SC declares state of emergency in Sulu unconstitutionalBy Tetch Torres
MANILA, Philippines—The Supreme Court has declared as unconstitutional the state of emergency in Sulu declared by its governor in 2009, at the height of the kidnapping of three members of the International Committee of the Red Cross (ICRC). The state of emergency is supposed to be still in effect to this day.
In a decision dated July 3, 2012, but released to the media only on Wednesday, or 15 days after its promulgation, the high court, through Associate Justice Maria Lourdes Sereno, said that only the President of the Philippines is vested with emergency powers under the Constitution.
Moreover, the high court added that only the President, under the Constitution, has the power to call the military and the police to respond to a state of emergency.
“Respondent provincial governor is not endowed with the power to call upon the armed forces at his own bidding. In issuing the assailed proclamation, Governor (Abdusakur) Tan exceeded his authority when he declared a state of emergency and called upon the Armed Forces, the police and his own Civilian Emergency Force,” the high court said.
On Jan. 15, 2009, ICRC volunteers Andreas Notter, a Swiss national and head of the ICRC based on Zamboanga City; Eugenio Vagni, an Italian national; and Marie Jean Lacaba, a Filipino engineer, were abducted by armed men belonging to the Abu Sayyaf Group (ASG). The ASG demanded money for the release of the captives for “board and lodging” expenses. All three captives were later released.
At the height of the kidnapping, Tan declared a state of emergency in pursuant to Republic Act (RA) No. 9372 (Human Security Act) and citing Sec. 465 of RA No. 7160 (Local Government Code of 1991) “which bestows on the Provincial Governor the power to carry out emergency measures during man-made and natural disasters and calamities, and to call upon the appropriate national law enforcement agencies to suppress disorder and lawless violence.”
Tan called upon the PNP and the Civilian Emergency Force (CEF) to conduct arrests and general searches, set up checkpoints, and other actions “necessary to ensure public safety.” A set of guidelines was also released for the implementation of the proclamation.
But the high court said “calling out powers contemplated under the Constitution is exclusive to the President. An exercise by another official, even if he is the local chief executive, is ultra vires (beyond the power) and may not be justified by invoking the Local Government Code.”
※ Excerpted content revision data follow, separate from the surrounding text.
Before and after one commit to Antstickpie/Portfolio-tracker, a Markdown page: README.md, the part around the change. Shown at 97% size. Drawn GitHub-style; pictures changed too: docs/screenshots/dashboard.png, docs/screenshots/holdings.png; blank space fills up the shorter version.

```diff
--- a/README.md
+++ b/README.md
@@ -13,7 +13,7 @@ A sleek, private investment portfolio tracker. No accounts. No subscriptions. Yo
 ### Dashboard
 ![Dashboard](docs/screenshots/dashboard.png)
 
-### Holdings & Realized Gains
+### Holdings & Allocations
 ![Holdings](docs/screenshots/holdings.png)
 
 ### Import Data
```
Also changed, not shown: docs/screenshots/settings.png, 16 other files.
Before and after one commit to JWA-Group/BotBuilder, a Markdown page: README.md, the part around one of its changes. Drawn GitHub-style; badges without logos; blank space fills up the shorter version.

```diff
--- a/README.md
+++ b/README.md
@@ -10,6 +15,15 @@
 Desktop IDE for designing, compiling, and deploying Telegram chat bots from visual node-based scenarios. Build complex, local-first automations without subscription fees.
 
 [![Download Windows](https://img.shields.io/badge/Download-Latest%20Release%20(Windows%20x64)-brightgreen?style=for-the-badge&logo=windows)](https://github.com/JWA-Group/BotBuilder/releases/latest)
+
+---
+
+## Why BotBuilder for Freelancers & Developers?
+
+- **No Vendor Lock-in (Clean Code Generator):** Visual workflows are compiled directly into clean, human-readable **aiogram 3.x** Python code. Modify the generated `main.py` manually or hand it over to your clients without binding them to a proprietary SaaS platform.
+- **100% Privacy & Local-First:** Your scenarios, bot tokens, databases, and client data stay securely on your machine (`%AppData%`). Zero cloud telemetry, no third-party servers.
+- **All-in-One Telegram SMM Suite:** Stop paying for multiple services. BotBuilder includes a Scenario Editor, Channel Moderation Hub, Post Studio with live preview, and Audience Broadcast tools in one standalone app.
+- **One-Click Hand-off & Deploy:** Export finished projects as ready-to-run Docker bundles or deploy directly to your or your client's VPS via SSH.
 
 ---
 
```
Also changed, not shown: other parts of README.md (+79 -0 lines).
The high court ordered Tan and co-respondents Lieutenant General Juancho Saban, Brigadier General Eugenio Clemen and Police Superintendent Bienvenido Latag to desist from further implementing the subject proclamation. One of the respondents in the case, P/Supt. Julasirim Kasim, died in the line of duty.